> TRY IT
Without any pictures, output the records exactly as they are.

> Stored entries
== Segment start ==

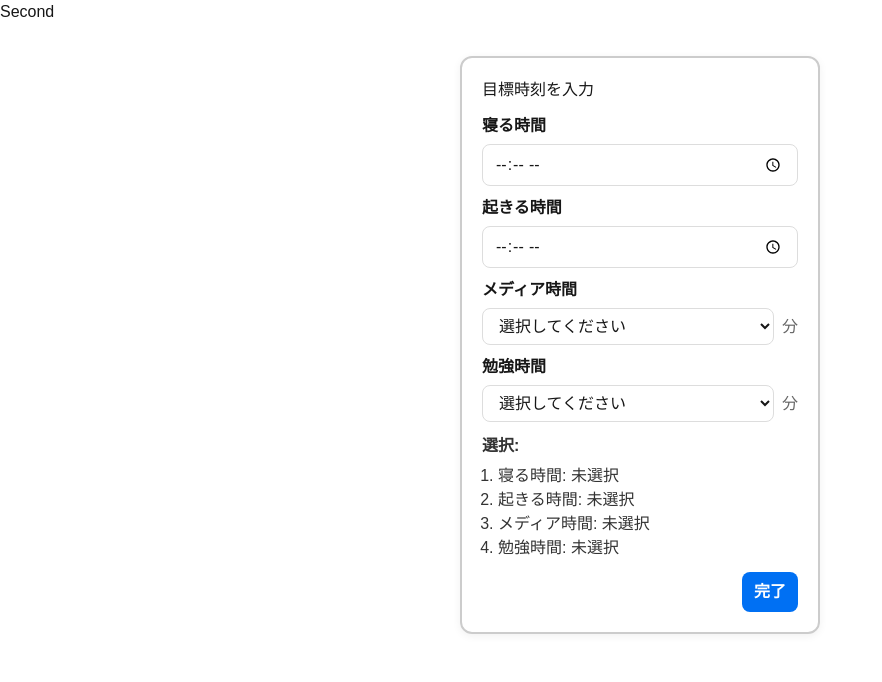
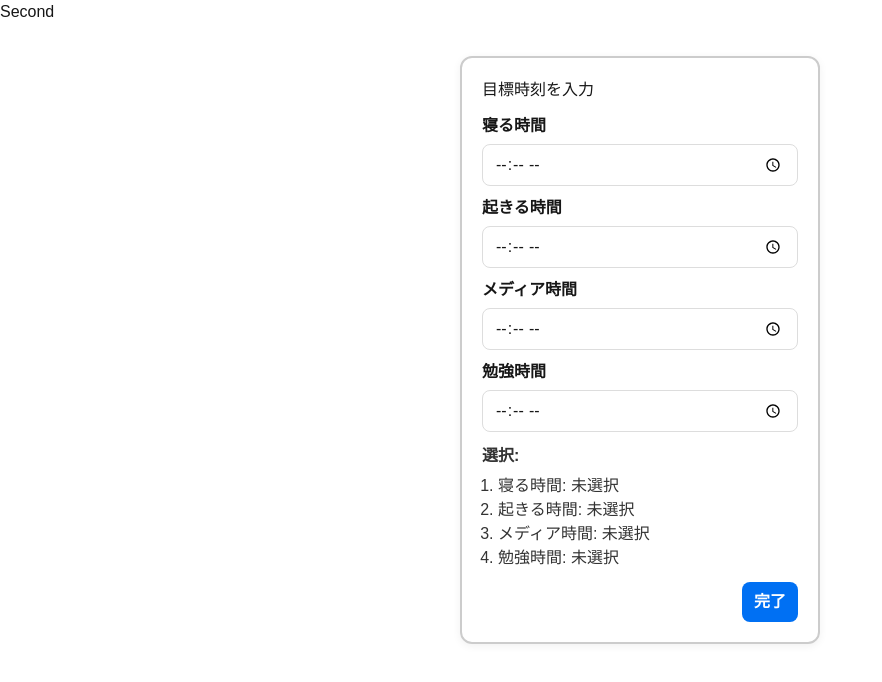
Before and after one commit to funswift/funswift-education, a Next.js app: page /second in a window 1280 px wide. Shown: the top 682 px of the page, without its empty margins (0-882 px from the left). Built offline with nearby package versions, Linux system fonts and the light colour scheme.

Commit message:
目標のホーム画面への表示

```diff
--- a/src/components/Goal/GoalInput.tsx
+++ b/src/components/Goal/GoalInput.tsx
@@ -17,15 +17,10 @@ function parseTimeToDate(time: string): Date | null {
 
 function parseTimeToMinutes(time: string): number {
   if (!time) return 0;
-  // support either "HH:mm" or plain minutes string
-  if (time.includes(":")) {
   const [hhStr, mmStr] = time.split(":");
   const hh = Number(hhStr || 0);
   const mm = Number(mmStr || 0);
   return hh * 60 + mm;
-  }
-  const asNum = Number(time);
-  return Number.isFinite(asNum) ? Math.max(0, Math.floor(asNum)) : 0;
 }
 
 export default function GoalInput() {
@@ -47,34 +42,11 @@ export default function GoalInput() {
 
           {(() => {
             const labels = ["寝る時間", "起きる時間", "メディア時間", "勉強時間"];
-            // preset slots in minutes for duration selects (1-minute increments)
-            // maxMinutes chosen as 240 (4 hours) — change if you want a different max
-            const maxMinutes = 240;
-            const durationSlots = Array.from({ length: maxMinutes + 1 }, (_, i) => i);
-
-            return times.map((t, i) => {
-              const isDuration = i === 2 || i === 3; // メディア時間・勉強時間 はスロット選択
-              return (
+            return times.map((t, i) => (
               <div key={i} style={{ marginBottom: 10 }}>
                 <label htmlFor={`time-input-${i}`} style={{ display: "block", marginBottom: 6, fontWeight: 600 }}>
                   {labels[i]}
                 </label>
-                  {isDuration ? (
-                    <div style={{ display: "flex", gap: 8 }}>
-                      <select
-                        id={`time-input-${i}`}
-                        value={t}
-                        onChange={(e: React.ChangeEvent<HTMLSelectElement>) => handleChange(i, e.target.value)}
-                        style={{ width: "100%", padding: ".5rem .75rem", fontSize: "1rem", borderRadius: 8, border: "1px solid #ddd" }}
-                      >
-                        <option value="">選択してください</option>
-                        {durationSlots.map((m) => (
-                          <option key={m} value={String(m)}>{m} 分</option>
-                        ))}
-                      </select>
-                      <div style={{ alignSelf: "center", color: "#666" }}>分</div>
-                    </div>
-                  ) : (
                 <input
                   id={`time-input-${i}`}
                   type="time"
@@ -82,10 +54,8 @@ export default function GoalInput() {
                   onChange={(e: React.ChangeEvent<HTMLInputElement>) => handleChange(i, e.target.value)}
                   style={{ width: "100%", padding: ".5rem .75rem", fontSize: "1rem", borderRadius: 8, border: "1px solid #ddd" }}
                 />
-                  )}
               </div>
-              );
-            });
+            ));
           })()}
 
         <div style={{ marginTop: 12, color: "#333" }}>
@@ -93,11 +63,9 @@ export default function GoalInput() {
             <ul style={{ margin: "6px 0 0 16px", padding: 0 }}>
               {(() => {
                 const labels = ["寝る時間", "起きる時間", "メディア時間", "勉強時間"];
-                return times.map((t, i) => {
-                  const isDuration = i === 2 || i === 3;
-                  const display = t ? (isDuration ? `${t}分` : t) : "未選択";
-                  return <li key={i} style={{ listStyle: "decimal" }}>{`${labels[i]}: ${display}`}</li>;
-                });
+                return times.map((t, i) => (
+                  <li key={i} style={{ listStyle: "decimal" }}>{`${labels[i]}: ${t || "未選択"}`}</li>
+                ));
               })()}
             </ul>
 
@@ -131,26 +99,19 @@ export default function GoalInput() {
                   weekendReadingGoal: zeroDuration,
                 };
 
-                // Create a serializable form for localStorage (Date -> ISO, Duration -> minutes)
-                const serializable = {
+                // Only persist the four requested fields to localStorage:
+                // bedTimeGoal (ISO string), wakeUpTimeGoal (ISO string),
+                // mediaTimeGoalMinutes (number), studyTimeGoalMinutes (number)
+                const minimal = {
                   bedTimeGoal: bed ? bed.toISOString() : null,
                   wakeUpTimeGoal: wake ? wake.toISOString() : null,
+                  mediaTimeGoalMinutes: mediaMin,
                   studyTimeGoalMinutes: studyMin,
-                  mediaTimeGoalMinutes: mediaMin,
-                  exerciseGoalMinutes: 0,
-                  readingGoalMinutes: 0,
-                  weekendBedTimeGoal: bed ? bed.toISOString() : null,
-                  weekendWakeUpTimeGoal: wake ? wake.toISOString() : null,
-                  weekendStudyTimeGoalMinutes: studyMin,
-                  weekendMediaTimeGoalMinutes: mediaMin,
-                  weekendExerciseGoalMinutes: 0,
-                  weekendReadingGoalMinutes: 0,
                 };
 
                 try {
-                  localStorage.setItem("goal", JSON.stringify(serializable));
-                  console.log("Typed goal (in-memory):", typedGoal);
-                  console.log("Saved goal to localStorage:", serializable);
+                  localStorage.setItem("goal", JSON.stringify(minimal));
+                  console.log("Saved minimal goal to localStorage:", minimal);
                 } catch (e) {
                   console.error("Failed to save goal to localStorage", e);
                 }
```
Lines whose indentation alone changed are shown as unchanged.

== Segment end ==

> YOUR RESPONSE
Before and after one commit to funswift/funswift-education, a Next.js app: page /second in a window 1280 px wide. Shown: the top 682 px of the page, without its empty margins (0-882 px from the left). Built offline with nearby package versions, Linux system fonts and the light colour scheme.

Commit message:
目標のホーム画面への表示

```diff
--- a/src/components/Goal/GoalInput.tsx
+++ b/src/components/Goal/GoalInput.tsx
@@ -17,15 +17,10 @@ function parseTimeToDate(time: string): Date | null {
 
 function parseTimeToMinutes(time: string): number {
   if (!time) return 0;
-  // support either "HH:mm" or plain minutes string
-  if (time.includes(":")) {
   const [hhStr, mmStr] = time.split(":");
   const hh = Number(hhStr || 0);
   const mm = Number(mmStr || 0);
   return hh * 60 + mm;
-  }
-  const asNum = Number(time);
-  return Number.isFinite(asNum) ? Math.max(0, Math.floor(asNum)) : 0;
 }
 
 export default function GoalInput() {
@@ -47,34 +42,11 @@ export default function GoalInput() {
 
           {(() => {
             const labels = ["寝る時間", "起きる時間", "メディア時間", "勉強時間"];
-            // preset slots in minutes for duration selects (1-minute increments)
-            // maxMinutes chosen as 240 (4 hours) — change if you want a different max
-            const maxMinutes = 240;
-            const durationSlots = Array.from({ length: maxMinutes + 1 }, (_, i) => i);
-
-            return times.map((t, i) => {
-              const isDuration = i === 2 || i === 3; // メディア時間・勉強時間 はスロット選択
-              return (
+            return times.map((t, i) => (
               <div key={i} style={{ marginBottom: 10 }}>
                 <label htmlFor={`time-input-${i}`} style={{ display: "block", marginBottom: 6, fontWeight: 600 }}>
                   {labels[i]}
                 </label>
-                  {isDuration ? (
-                    <div style={{ display: "flex", gap: 8 }}>
-                      <select
-                        id={`time-input-${i}`}
-                        value={t}
-                        onChange={(e: React.ChangeEvent<HTMLSelectElement>) => handleChange(i, e.target.value)}
-                        style={{ width: "100%", padding: ".5rem .75rem", fontSize: "1rem", borderRadius: 8, border: "1px solid #ddd" }}
-                      >
-                        <option value="">選択してください</option>
-                        {durationSlots.map((m) => (
-                          <option key={m} value={String(m)}>{m} 分</option>
-                        ))}
-                      </select>
-                      <div style={{ alignSelf: "center", color: "#666" }}>分</div>
-                    </div>
-                  ) : (
                 <input
                   id={`time-input-${i}`}
                   type="time"
@@ -82,10 +54,8 @@ export default function GoalInput() {
                   onChange={(e: React.ChangeEvent<HTMLInputElement>) => handleChange(i, e.target.value)}
                   style={{ width: "100%", padding: ".5rem .75rem", fontSize: "1rem", borderRadius: 8, border: "1px solid #ddd" }}
                 />
-                  )}
               </div>
-              );
-            });
+            ));
           })()}
 
         <div style={{ marginTop: 12, color: "#333" }}>
@@ -93,11 +63,9 @@ export default function GoalInput() {
             <ul style={{ margin: "6px 0 0 16px", padding: 0 }}>
               {(() => {
                 const labels = ["寝る時間", "起きる時間", "メディア時間", "勉強時間"];
-                return times.map((t, i) => {
-                  const isDuration = i === 2 || i === 3;
-                  const display = t ? (isDuration ? `${t}分` : t) : "未選択";
-                  return <li key={i} style={{ listStyle: "decimal" }}>{`${labels[i]}: ${display}`}</li>;
-                });
+                return times.map((t, i) => (
+                  <li key={i} style={{ listStyle: "decimal" }}>{`${labels[i]}: ${t || "未選択"}`}</li>
+                ));
               })()}
             </ul>
 
@@ -131,26 +99,19 @@ export default function GoalInput() {
                   weekendReadingGoal: zeroDuration,
                 };
 
-                // Create a serializable form for localStorage (Date -> ISO, Duration -> minutes)
-                const serializable = {
+                // Only persist the four requested fields to localStorage:
+                // bedTimeGoal (ISO string), wakeUpTimeGoal (ISO string),
+                // mediaTimeGoalMinutes (number), studyTimeGoalMinutes (number)
+                const minimal = {
                   bedTimeGoal: bed ? bed.toISOString() : null,
                   wakeUpTimeGoal: wake ? wake.toISOString() : null,
+                  mediaTimeGoalMinutes: mediaMin,
                   studyTimeGoalMinutes: studyMin,
-                  mediaTimeGoalMinutes: mediaMin,
-                  exerciseGoalMinutes: 0,
-                  readingGoalMinutes: 0,
-                  weekendBedTimeGoal: bed ? bed.toISOString() : null,
-                  weekendWakeUpTimeGoal: wake ? wake.toISOString() : null,
-                  weekendStudyTimeGoalMinutes: studyMin,
-                  weekendMediaTimeGoalMinutes: mediaMin,
-                  weekendExerciseGoalMinutes: 0,
-                  weekendReadingGoalMinutes: 0,
                 };
 
                 try {
-                  localStorage.setItem("goal", JSON.stringify(serializable));
-                  console.log("Typed goal (in-memory):", typedGoal);
-                  console.log("Saved goal to localStorage:", serializable);
+                  localStorage.setItem("goal", JSON.stringify(minimal));
+                  console.log("Saved minimal goal to localStorage:", minimal);
                 } catch (e) {
                   console.error("Failed to save goal to localStorage", e);
                 }
```
Lines whose indentation alone changed are shown as unchanged.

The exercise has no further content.